### Task to carry out
For the listing below, show each line that includes the string "Built".

### Material provided
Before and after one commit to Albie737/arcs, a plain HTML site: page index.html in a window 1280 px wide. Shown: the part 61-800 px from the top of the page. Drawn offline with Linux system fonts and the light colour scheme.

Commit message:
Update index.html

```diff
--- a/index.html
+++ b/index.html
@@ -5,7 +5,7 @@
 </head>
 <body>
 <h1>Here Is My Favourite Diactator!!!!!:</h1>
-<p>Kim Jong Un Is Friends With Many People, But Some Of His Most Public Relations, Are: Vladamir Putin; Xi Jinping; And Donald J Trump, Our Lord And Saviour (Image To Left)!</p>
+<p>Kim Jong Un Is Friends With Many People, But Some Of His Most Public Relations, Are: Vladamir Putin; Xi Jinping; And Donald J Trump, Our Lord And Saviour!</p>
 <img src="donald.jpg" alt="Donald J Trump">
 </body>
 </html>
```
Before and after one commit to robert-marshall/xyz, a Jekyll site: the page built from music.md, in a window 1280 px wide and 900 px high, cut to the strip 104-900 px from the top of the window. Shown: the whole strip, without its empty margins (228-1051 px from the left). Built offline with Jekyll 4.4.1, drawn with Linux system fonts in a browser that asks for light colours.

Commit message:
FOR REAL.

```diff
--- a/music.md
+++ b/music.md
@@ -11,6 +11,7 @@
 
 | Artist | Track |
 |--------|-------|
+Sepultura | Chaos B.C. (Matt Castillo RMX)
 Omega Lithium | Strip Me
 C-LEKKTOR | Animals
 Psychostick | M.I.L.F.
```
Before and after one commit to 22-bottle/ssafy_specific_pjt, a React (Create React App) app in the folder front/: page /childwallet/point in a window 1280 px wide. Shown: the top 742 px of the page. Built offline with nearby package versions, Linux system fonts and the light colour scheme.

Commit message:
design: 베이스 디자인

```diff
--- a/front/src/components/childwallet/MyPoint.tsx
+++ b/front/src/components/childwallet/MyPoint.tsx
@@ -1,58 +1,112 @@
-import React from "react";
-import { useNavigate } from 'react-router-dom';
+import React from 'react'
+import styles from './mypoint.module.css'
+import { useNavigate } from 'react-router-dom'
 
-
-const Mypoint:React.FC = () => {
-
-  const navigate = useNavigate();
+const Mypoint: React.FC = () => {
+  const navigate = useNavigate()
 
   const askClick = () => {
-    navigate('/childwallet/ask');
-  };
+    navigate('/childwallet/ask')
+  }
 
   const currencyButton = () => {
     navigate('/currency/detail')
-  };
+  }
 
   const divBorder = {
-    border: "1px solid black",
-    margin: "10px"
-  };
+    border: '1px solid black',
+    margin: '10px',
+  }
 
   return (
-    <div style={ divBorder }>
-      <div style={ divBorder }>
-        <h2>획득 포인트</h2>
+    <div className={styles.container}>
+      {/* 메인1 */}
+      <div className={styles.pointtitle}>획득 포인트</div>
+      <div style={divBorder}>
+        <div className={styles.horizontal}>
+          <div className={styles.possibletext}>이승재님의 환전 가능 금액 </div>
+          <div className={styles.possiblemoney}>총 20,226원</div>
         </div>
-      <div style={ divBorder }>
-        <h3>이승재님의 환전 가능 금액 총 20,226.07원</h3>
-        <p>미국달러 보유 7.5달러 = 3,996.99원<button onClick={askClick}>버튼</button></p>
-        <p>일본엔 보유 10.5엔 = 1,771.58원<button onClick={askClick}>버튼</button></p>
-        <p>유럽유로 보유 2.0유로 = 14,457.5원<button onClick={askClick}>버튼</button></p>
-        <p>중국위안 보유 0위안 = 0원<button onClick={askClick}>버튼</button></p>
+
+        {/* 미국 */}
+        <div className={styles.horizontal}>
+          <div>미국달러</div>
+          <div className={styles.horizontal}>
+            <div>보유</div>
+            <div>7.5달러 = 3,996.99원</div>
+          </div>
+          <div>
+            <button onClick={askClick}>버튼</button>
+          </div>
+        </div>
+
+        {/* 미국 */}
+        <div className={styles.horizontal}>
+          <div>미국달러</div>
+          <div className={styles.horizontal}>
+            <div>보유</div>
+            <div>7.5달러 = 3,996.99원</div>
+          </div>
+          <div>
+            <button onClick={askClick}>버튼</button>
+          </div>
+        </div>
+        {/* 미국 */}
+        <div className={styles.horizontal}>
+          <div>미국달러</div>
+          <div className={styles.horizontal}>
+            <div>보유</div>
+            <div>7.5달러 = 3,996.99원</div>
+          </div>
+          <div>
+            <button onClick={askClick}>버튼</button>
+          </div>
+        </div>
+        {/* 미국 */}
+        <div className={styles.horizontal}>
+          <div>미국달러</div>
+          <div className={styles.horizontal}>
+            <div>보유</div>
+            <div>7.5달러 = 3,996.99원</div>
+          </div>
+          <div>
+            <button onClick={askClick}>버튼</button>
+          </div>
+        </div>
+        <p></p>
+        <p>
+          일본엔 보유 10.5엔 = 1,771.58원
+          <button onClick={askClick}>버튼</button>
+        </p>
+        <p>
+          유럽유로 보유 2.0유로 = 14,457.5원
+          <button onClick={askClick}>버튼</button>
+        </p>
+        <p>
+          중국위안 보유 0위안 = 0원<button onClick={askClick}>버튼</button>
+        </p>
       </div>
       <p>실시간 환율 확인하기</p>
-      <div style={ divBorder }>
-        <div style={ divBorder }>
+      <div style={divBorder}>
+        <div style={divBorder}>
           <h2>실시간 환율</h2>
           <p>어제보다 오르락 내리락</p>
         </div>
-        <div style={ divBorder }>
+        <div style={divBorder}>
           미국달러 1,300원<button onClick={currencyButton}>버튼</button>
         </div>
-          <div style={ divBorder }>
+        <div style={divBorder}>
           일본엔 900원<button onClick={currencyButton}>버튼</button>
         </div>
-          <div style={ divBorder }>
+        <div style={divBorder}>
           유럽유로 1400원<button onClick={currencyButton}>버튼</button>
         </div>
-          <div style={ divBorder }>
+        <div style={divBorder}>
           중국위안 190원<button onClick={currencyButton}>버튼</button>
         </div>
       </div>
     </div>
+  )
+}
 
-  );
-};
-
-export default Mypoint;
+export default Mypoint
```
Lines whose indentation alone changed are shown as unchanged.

### Completed exercise
Before and after one commit to robert-marshall/xyz, a Jekyll site: the page built from music.md, in a window 1280 px wide and 900 px high, cut to the strip 104-900 px from the top of the window. Shown: the whole strip, without its empty margins (228-1051 px from the left). Built offline with Jekyll 4.4.1, drawn with Linux system fonts in a browser that asks for light colours.
Before and after one commit to 22-bottle/ssafy_specific_pjt, a React (Create React App) app in the folder front/: page /childwallet/point in a window 1280 px wide. Shown: the top 742 px of the page. Built offline with nearby package versions, Linux system fonts and the light colour scheme.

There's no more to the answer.